We stayed at Studios La Fontana which was across the street from the sea. Is there anything better than falling asleep to the sound of the waves? That evening we had a nightcap in a castle, high above Chania, the main port on Naxos. In the morning we went for a stroll around the streets of the town. It’s exactly what you expect on your Greek vacation: whitewashed buildings, narrow winding streets, the occasional ancient building or ruin, views of the impossibly blue Aegean.
We also stopped at the Naxos Archaeological Museum which holds a manageable but impressive collection of Cycladic artifacts. I never had much interest in ancient Greek art but as I get to know the location, I have really grown to appreciate it.
In the afternoon we set out for the beach. I like a secluded beach as much as the next girl, but there’s also something to be said for a lounge chair, an umbrella, and a waiter bringing you a cocktail.
Naxos is a huge island and the next day we set out to explore it with a rented car. It is quite mountainous, with accompanying narrow roads and switchbacks. I was glad to be the passenger… sometimes it pays to be unable to drive a stick.
The town of Chalkio boasted more bougainvillea and an ancient monastery a short hike outside of town.
The weather was cooler up in the mountains and we stopped for a morning coffee break in the town of Filoti.
The town of Apiranthos had streets paved of marble. Beautiful but a bit slippery! The ER doctor in me was nervous to think of all the possible head injuries and broken ankles that could result from a walk on these steps.
We enjoyed a lovely couple of hours at the remote beach at the southern tip of the island.
In the evening we ate a delicious dinner of grilled octopus, Greek salad, and fried calamari at a restaurant near Agios Prokopios.

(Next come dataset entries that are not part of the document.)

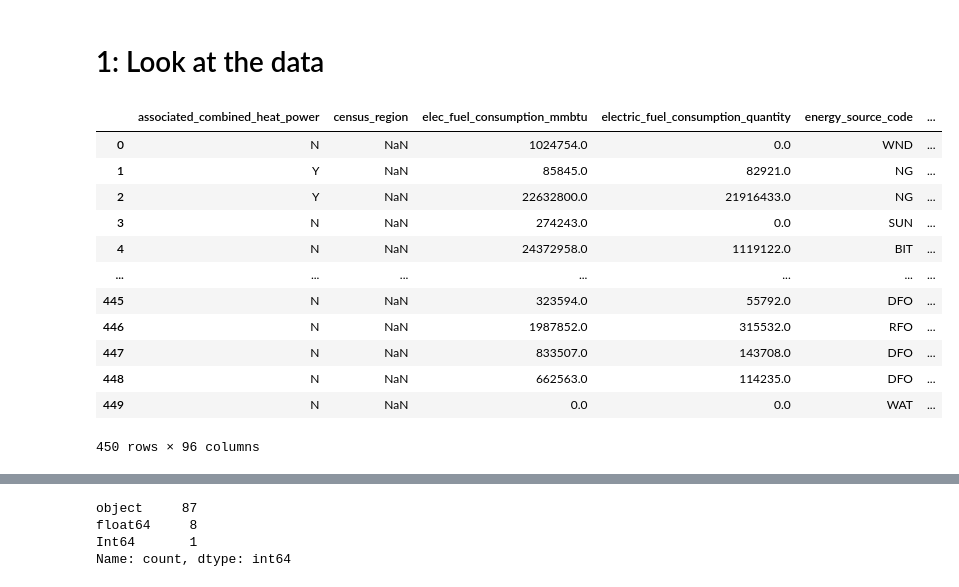
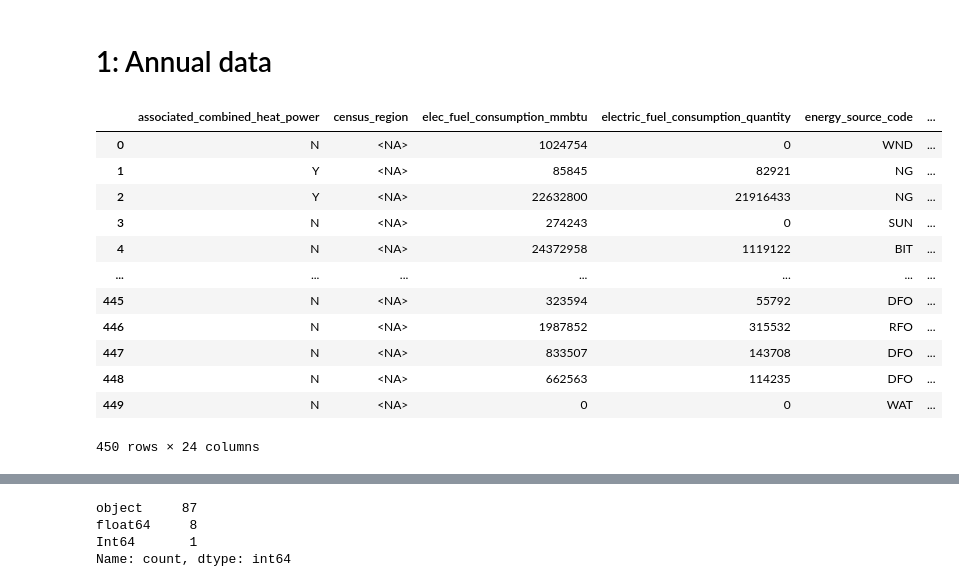
Before and after one commit to catalyst-cooperative/open-energy-data-for-all, a Jupyter notebook: notebooks/visualization_troubleshooting.ipynb, the cells around one changed output, grey strips where cells are left out. Cells and saved outputs as stored; diff of their text form; code cells hidden in the pictures.

```diff
--- a/notebooks/visualization_troubleshooting.ipynb
+++ b/notebooks/visualization_troubleshooting.ipynb
@@ -3,19 +94,19 @@ import pandas as pd
 # %% [markdown]
-# 1: Look at the data
+# 1: Annual data
 # %%
-pr_gen_fuel_raw = pd.read_pickle('../data/raw_eia923__puerto_rico_generation_fuel')
-pr_gen_fuel_raw
+annual_pr_gen_fuel = pd.read_parquet('../data/eia923__annual_puerto_rico_generation_fuel.parquet')
+annual_pr_gen_fuel
 # %% [output]
 |  | associated_combined_heat_power | census_region | elec_fuel_consumption_mmbtu | electric_fuel_consumption_quantity | energy_source_code | ... |
-| 0 | N | NaN | 1024754.0 | 0.0 | WND | ... |
-| 1 | Y | NaN | 85845.0 | 82921.0 | NG | ... |
-| 2 | Y | NaN | 22632800.0 | 21916433.0 | NG | ... |
-| 3 | N | NaN | 274243.0 | 0.0 | SUN | ... |
-| 4 | N | NaN | 24372958.0 | 1119122.0 | BIT | ... |
+| 0 | N | <NA> | 1024754 | 0 | WND | ... |
+| 1 | Y | <NA> | 85845 | 82921 | NG | ... |
+| 2 | Y | <NA> | 22632800 | 21916433 | NG | ... |
+| 3 | N | <NA> | 274243 | 0 | SUN | ... |
+| 4 | N | <NA> | 24372958 | 1119122 | BIT | ... |
 | ... | ... | ... | ... | ... | ... | ... |
-| 445 | N | NaN | 323594.0 | 55792.0 | DFO | ... |
-| 446 | N | NaN | 1987852.0 | 315532.0 | RFO | ... |
-| 447 | N | NaN | 833507.0 | 143708.0 | DFO | ... |
-| 448 | N | NaN | 662563.0 | 114235.0 | DFO | ... |
-| 449 | N | NaN | 0.0 | 0.0 | WAT | ... |
+| 445 | N | <NA> | 323594 | 55792 | DFO | ... |
+| 446 | N | <NA> | 1987852 | 315532 | RFO | ... |
+| 447 | N | <NA> | 833507 | 143708 | DFO | ... |
+| 448 | N | <NA> | 662563 | 114235 | DFO | ... |
+| 449 | N | <NA> | 0 | 0 | WAT | ... |
-450 rows × 96 columns
+450 rows × 24 columns
```
Also changed, not shown: parts of 20 cells of this notebook, 3 other files.
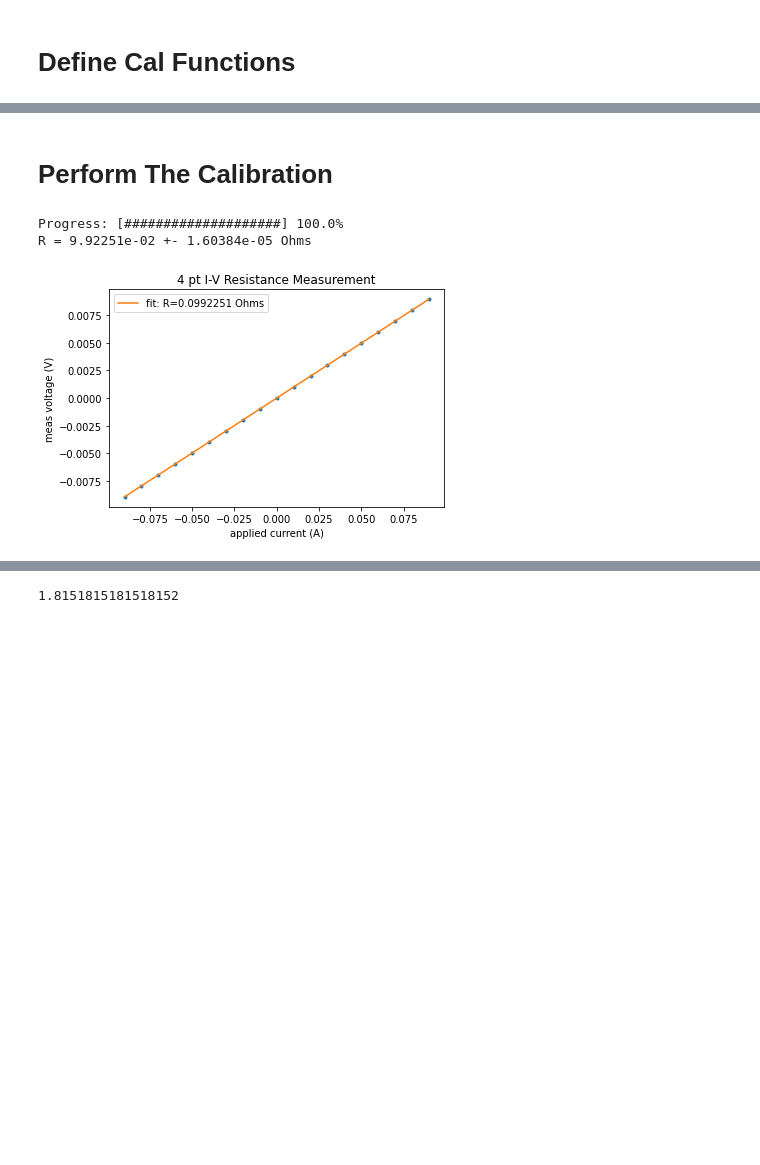
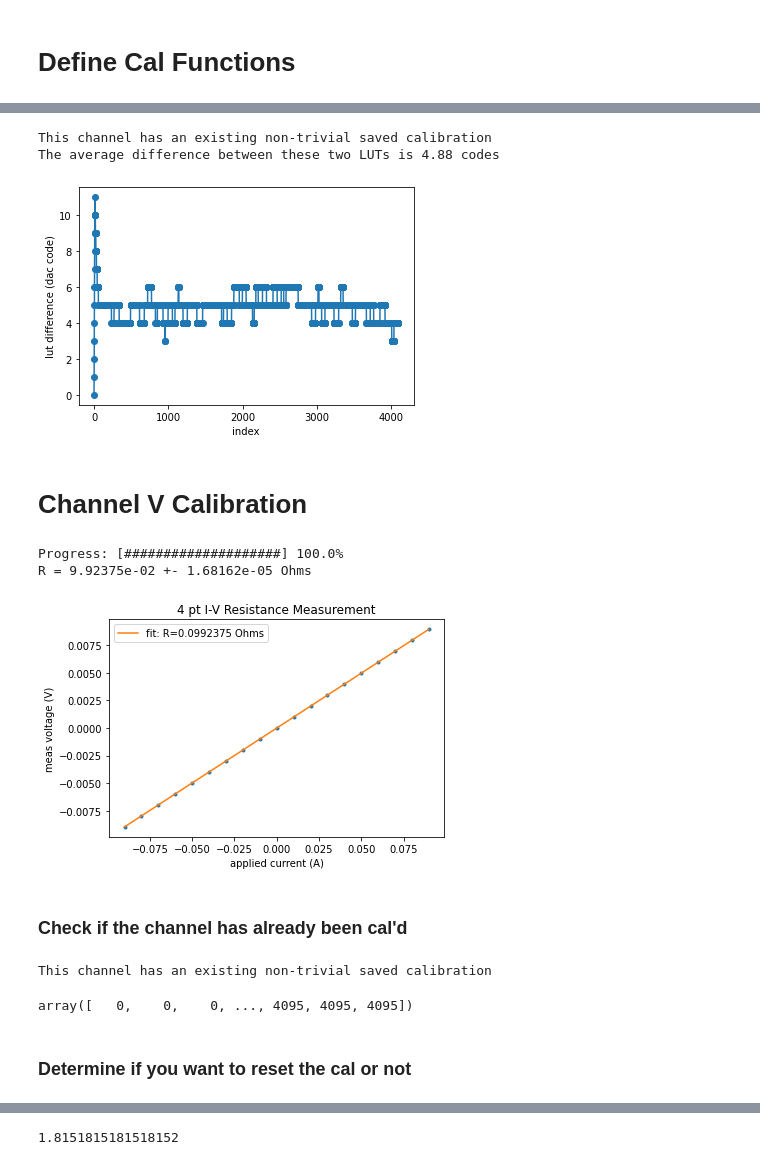
Before and after one commit to abergerSRS/SR542_CalSoftware, a Jupyter notebook: current_output_cal.ipynb, the cells around one changed output, grey strips where cells are left out. Drawn from its saved outputs; the diff is of its cells as text; code cells hidden in the pictures; blank space fills up the shorter version.

```diff
--- a/current_output_cal.ipynb
+++ b/current_output_cal.ipynb
@@ -255,9 +334,23 @@ serialQry(sr542, '$DAC? CHU, 2048')
+# %%
+ChU.CompareOnboardLUTto()
+# %% [output]
+This channel has an existing non-trivial saved calibration
+The average difference between these two LUTs is 4.88 codes
+[figure, added]
 # %% [markdown]
-# Perform The Calibration
+# Channel V Calibration
 # %%
-ChV = OutputChannel('V')
 ChV.SweepI_MeasV(-90e-3, 90e-3, 10e-3)
 # %% [output]
 Progress: [####################] 100.0%
-R = 9.92251e-02 +- 1.60384e-05 Ohms
+R = 9.92375e-02 +- 1.68162e-05 Ohms
 [figure]
+# %% [markdown]
+### Check if the channel has already been cal'd
+# %%
+ChV.DownloadCalData()
+# %% [output]
+This channel has an existing non-trivial saved calibration
+array([   0,    0,    0, ..., 4095, 4095, 4095])
+# %% [markdown]
+### Determine if you want to reset the cal or not
```
Also changed, not shown: parts of 74 cells of this notebook.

The view, though, was even better than the food and we were right at the water’s edge. An idyllic setting for dinner.
Kali nikta, Naxos… (Good night, Naxos…) You are a Greek treasure.